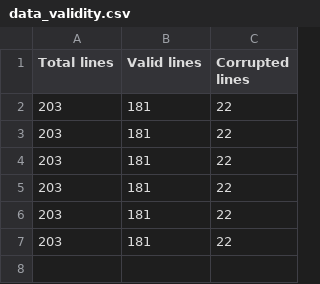
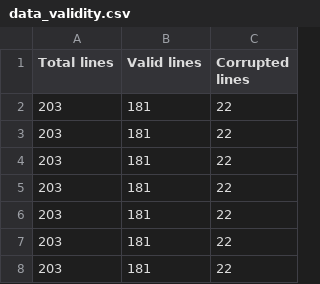
Before and after one commit to martins-builds/python-edge-ai, a CSV file: projects/data_validity.csv, drawn as a sheet.

```diff
--- a/projects/data_validity.csv
+++ b/projects/data_validity.csv
@@ -7 +7,2 @@ Total lines, Valid lines, Corrupted lines
 203,181,22
+203,181,22
```
Also changed, not shown: 1 other file.
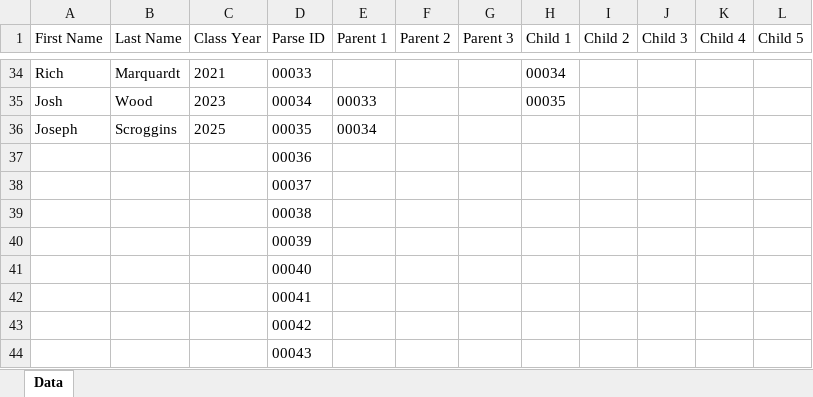
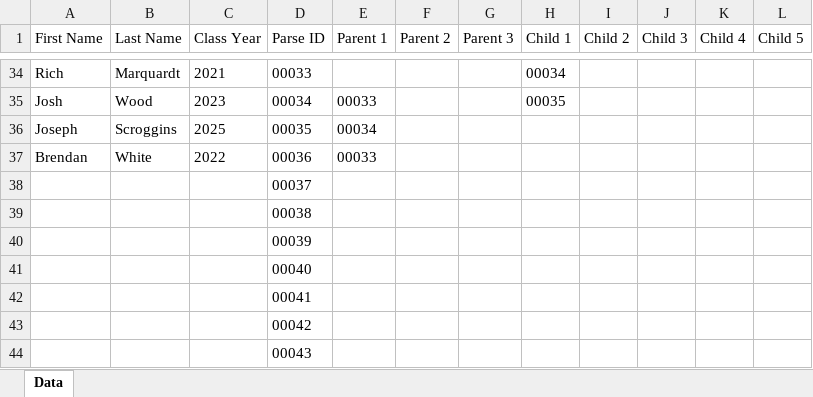
Before and after one commit to ASHill11/Family-Tree, an Excel workbook: family-tree-data.xlsx, sheet Data, drawn as a sheet; only a part is shown, gaps mark what is left out; values as stored, in another font and other column widths than the file's, no borders; table styles not drawn; removed rows and columns are numbered as before the commit, all else as after; the diff names each change by its address in the sheet, - before the commit and + after, or states it on an @@ line.

Commit message:
Added Brendan White

```diff
--- a/family-tree-data.xlsx (sheet Data)
+++ b/family-tree-data.xlsx (sheet Data)
-row 37:  |  |  | 00036
+row 37: Brendan | White | 2022 | 00036 | 00033
```
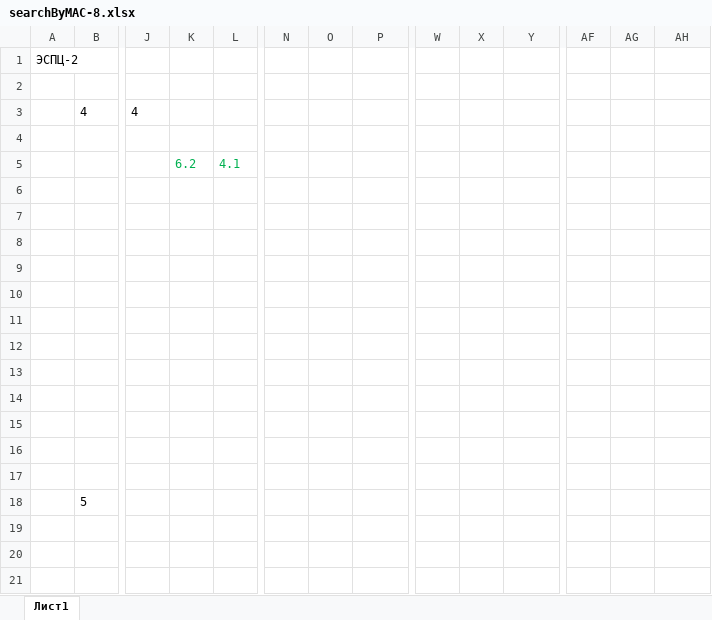
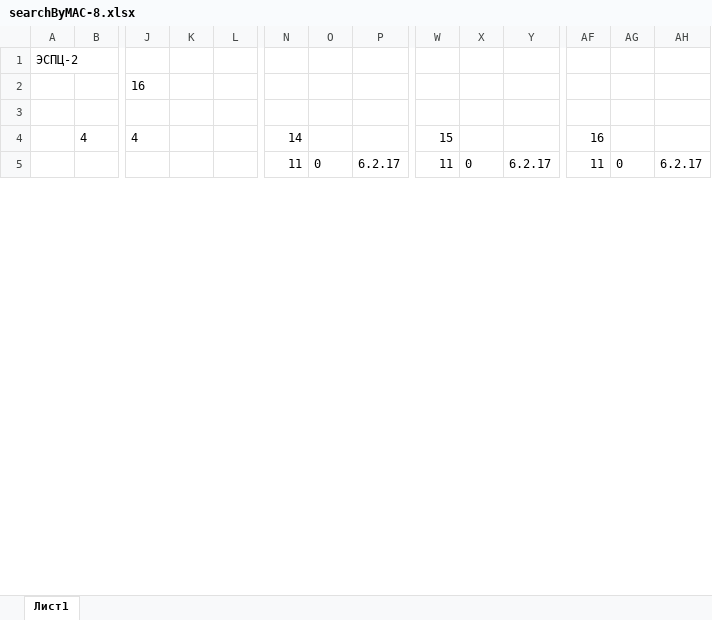
Before and after one commit to AVKazmirchuk/test-telnet-ssh, an Excel workbook: temp/espc-2/searchByMAC-8.xlsx, sheet Лист1, drawn as a sheet; only a part is shown, gaps mark what is left out; values as stored, in another font and other column widths than the file's, no borders; removed rows and columns are numbered as before the commit, all else as after; rows hold the shown columns only; the diff covers the shown part only; the diff names each change by its address in the sheet, - before the commit and + after, or states it on an @@ line.

```diff
--- a/temp/espc-2/searchByMAC-8.xlsx (sheet Лист1)
+++ b/temp/espc-2/searchByMAC-8.xlsx (sheet Лист1)
+row 2:  |  | 16
-N4: (empty)
+N4: 14
-W4: (empty)
+W4: 15
-AF4: (empty)
+AF4: 16
-row 4: (empty)
-row 5:  |  |  | 6.2 | 4.1
-row 6: (empty)
-row 7: (empty)
-row 8: (empty)
-row 9: (empty)
-row 10: (empty)
-row 11: (empty)
-row 12: (empty)
-row 13: (empty)
-row 14: (empty)
-row 15: (empty)
-row 16: (empty)
-row 5: (empty)
+row 5:  |  |  |  |  | 11 | 0 | 6.2.17 | 11 | 0 | 6.2.17 | 11 | 0 | 6.2.17
-row 18:  | 5
-row 19: (empty)
-row 20: (empty)
-row 21: (empty)
```
Also changed, not shown: 30 added rows, 13 removed rows and 3 edited cells elsewhere in this sheet, temp/espc-2/searchByMAC-10.xlsx, temp/espc-2/searchByMAC-11.xlsx, 8 other files.
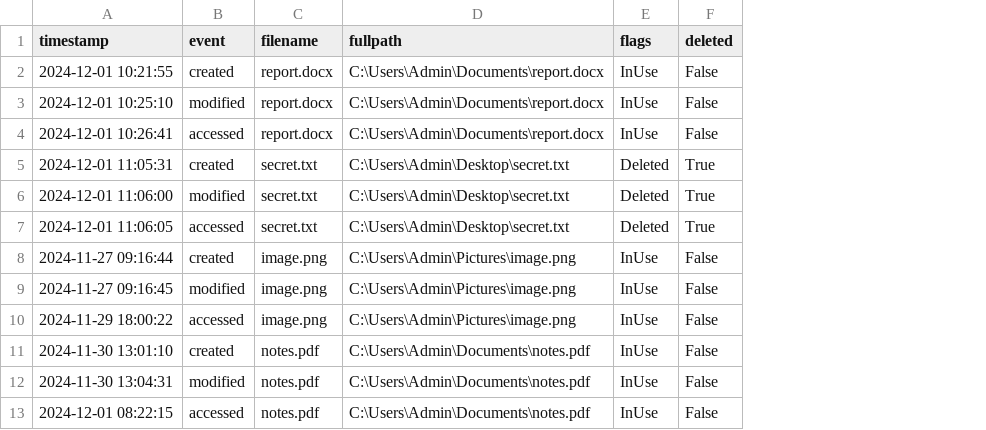
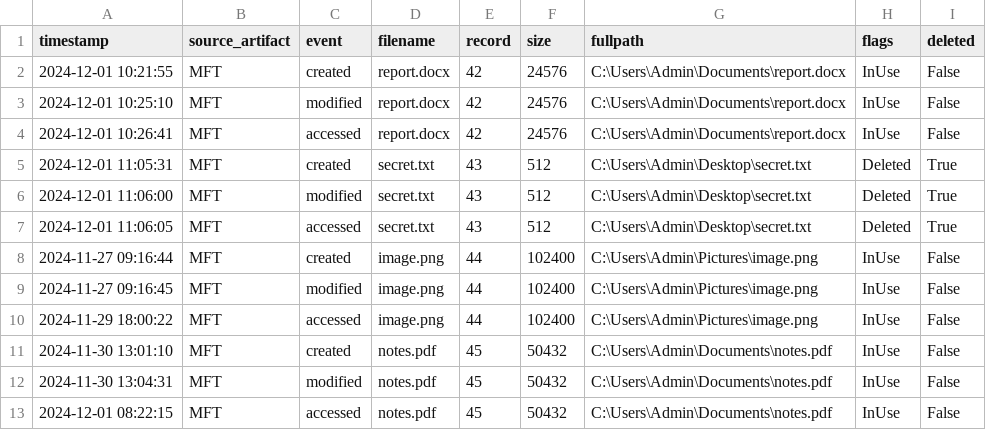
Before and after one commit to pranjalthakur294-arch/forensics-project, a CSV file: disk_forensics/mft_timeline.csv, drawn as a sheet; the diff names each change by its address in the sheet, - before the commit and + after, or states it on an @@ line.

```diff
--- a/disk_forensics/mft_timeline.csv
+++ b/disk_forensics/mft_timeline.csv
+column B (source_artifact), rows 2-13: all MFT
+column E (record), rows 2-13: 42 | 42 | 42 | 43 | 43 | 43 | 44 | 44 | 44 | 45 | 45 | 45
+column F (size), rows 2-13: 24576 | 24576 | 24576 | 512 | 512 | 512 | 102400 | 102400 | 102400 | 50432 | 50432 | 50432
```
Also changed, not shown: disk_forensics/merged.csv, disk_forensics/mft_report.csv, 34 other files.
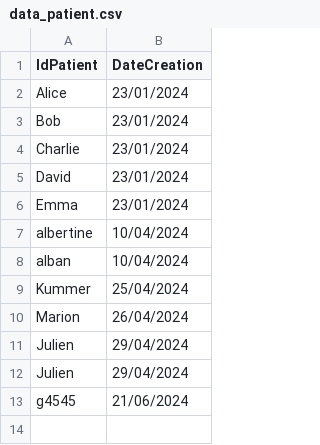
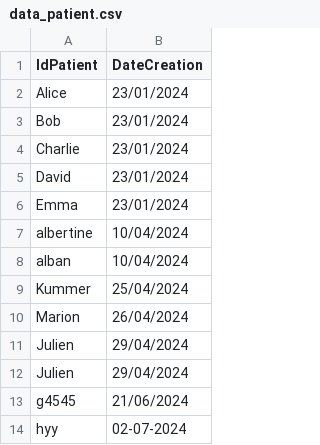
Before and after one commit to anjara4/BinoPythonCulus, a CSV file: Data_conf/data_patient.csv, drawn as a sheet.

```diff
--- a/Data_conf/data_patient.csv
+++ b/Data_conf/data_patient.csv
@@ -13 +13,2 @@ Julien;29/04/2024
 g4545;21/06/2024
+hyy;02-07-2024
```
Also changed, not shown: Data_conf/data_configuration.csv, 17 other files.
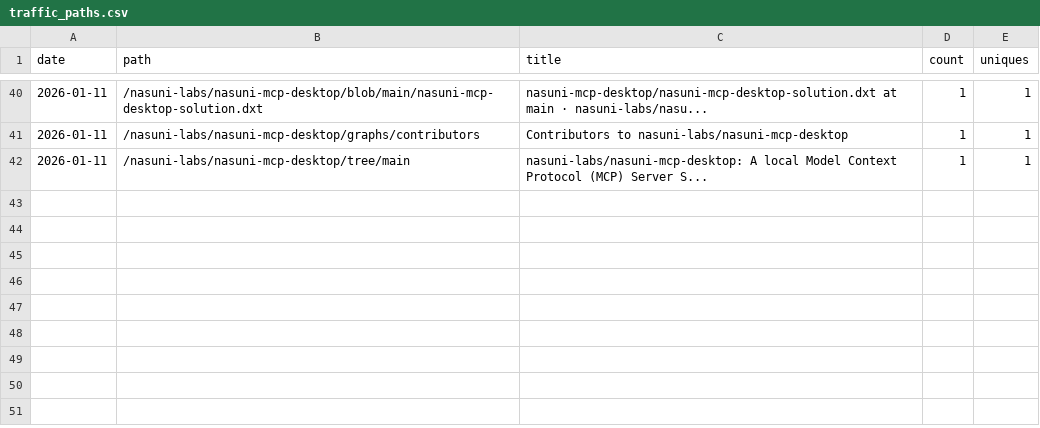
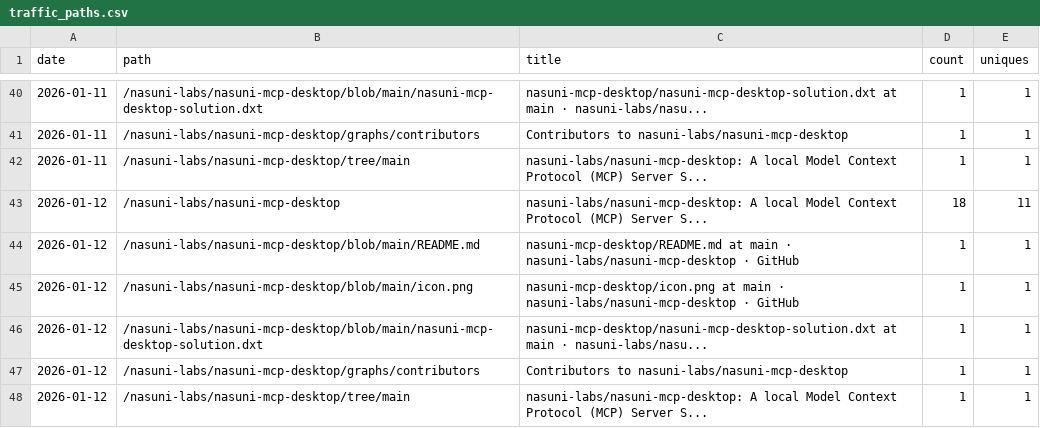
Before and after one commit to nasuni-labs/nasuni-mcp-desktop, a CSV file: data/traffic_paths.csv, drawn as a sheet; only a part is shown, gaps mark what is left out; the diff names each change by its address in the sheet, - before the commit and + after, or states it on an @@ line.

```diff
--- a/data/traffic_paths.csv
+++ b/data/traffic_paths.csv
+row 43: 2026-01-12 | /nasuni-labs/nasuni-mcp-desktop | nasuni-labs/nasuni-mcp-desktop: A local Model Context Protocol (MCP) Server S... | 18 | 11
+row 44: 2026-01-12 | /nasuni-labs/nasuni-mcp-desktop/blob/main/README.md | nasuni-mcp-desktop/README.md at main · nasuni-labs/nasuni-mcp-desktop · GitHub | 1 | 1
+row 45: 2026-01-12 | /nasuni-labs/nasuni-mcp-desktop/blob/main/icon.png | nasuni-mcp-desktop/icon.png at main · nasuni-labs/nasuni-mcp-desktop · GitHub | 1 | 1
+row 46: 2026-01-12 | /nasuni-labs/nasuni-mcp-desktop/blob/main/nasuni-mcp-desktop-solution.dxt | nasuni-mcp-desktop/nasuni-mcp-desktop-solution.dxt at main · nasuni-labs/nasu... | 1 | 1
+row 47: 2026-01-12 | /nasuni-labs/nasuni-mcp-desktop/graphs/contributors | Contributors to nasuni-labs/nasuni-mcp-desktop | 1 | 1
+row 48: 2026-01-12 | /nasuni-labs/nasuni-mcp-desktop/tree/main | nasuni-labs/nasuni-mcp-desktop: A local Model Context Protocol (MCP) Server S... | 1 | 1
```
Also changed, not shown: data/traffic_clones.csv, data/traffic_referrers.csv, 1 other file.
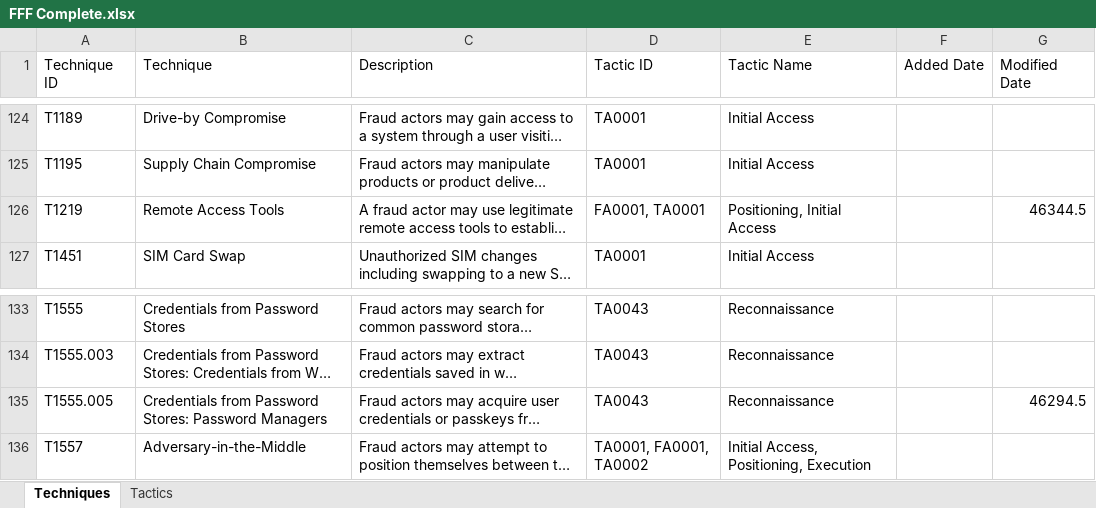
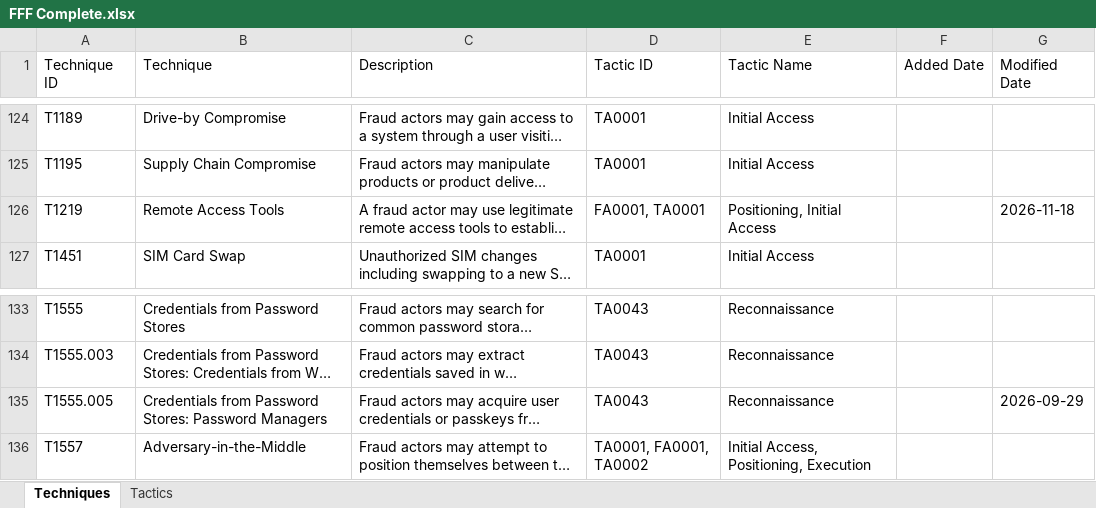
Before and after one commit to center-for-threat-informed-defense/fight-fraud-framework, an Excel workbook: src/data/FFF Complete.xlsx, sheet Techniques, drawn as a sheet; only a part is shown, gaps mark what is left out; long unchanged cells end in …; values as stored, in another font and other column widths than the file's, no borders; the diff covers the shown part only; the diff names each change by its address in the sheet, - before the commit and + after, or states it on an @@ line.

```diff
--- a/src/data/FFF Complete.xlsx (sheet Techniques)
+++ b/src/data/FFF Complete.xlsx (sheet Techniques)
-G126 (Modified Date): 46344.5
+G126 (Modified Date): 2026-11-18
-G135 (Modified Date): 46294.5
+G135 (Modified Date): 2026-09-29
```
Also changed, not shown: 81 edited cells elsewhere in this sheet, 4 other files.
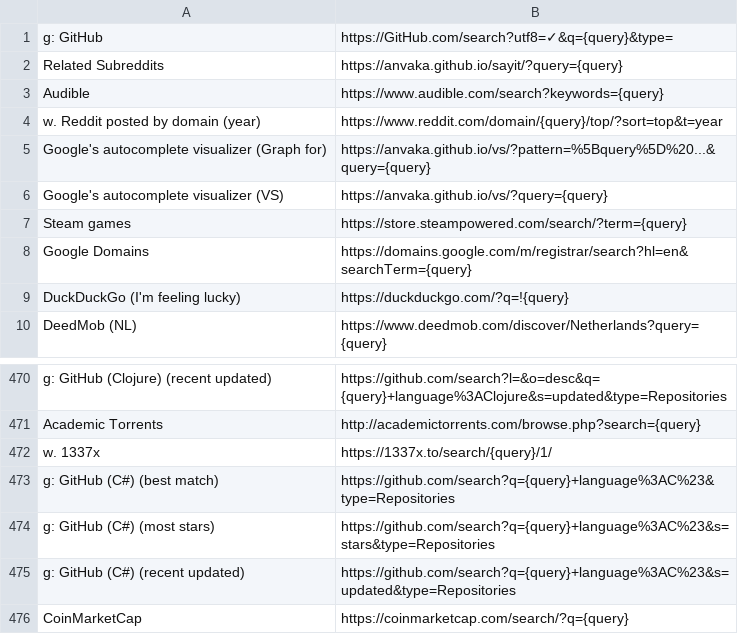
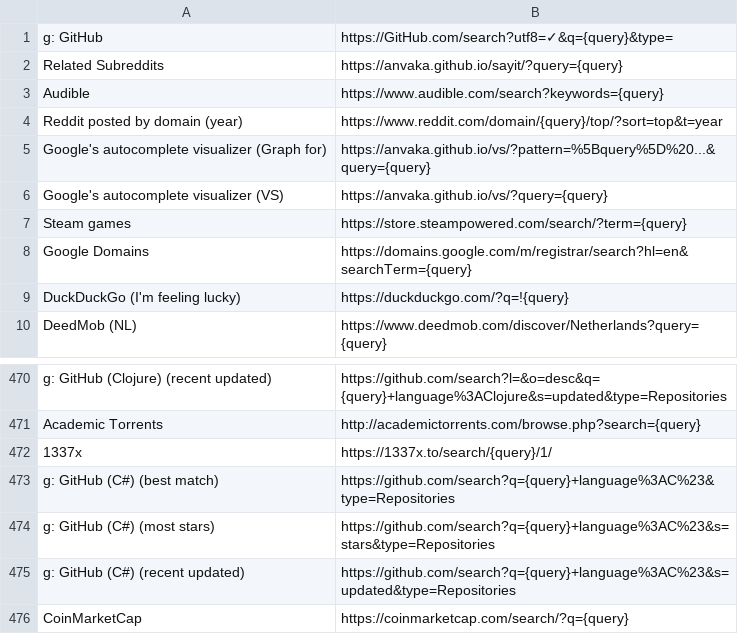
Before and after one commit to nikitavoloboev/alfred-web-searches, a CSV file: workflow/websites.csv, drawn as a sheet; only a part is shown, gaps mark what is left out.

Commit message:
websites: update

```diff
--- a/workflow/websites.csv
+++ b/workflow/websites.csv
@@ -3,3 +3,3 @@ Related Subreddits,https://anvaka.github.io/sayit/?query={query}
 Audible, https://www.audible.com/search?keywords={query}
-w. Reddit posted by domain (year),https://www.reddit.com/domain/{query}/top/?sort=top&t=year
+Reddit posted by domain (year),https://www.reddit.com/domain/{query}/top/?sort=top&t=year
 Google's autocomplete visualizer (Graph for),https://anvaka.github.io/vs/?pattern=%5Bquery%5D%20...&query={query}
@@ -471,3 +471,3 @@ g: GitHub (Clojure) (recent updated),https://github.com/search?l=&o=desc&q={quer
 Academic Torrents,http://academictorrents.com/browse.php?search={query}
-w. 1337x,https://1337x.to/search/{query}/1/
+1337x,https://1337x.to/search/{query}/1/
 g: GitHub (C#) (best match),https://github.com/search?q={query}+language%3AC%23&type=Repositories
```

──────

Up to and including the line with "Also changed, not shown: 1 other file.", copy the data above from its first line. Skip pictures.

## Solution to this problem
Before and after one commit to martins-builds/python-edge-ai, a CSV file: projects/data_validity.csv, drawn as a sheet.

```diff
--- a/projects/data_validity.csv
+++ b/projects/data_validity.csv
@@ -7 +7,2 @@ Total lines, Valid lines, Corrupted lines
 203,181,22
+203,181,22
```
Also changed, not shown: 1 other file.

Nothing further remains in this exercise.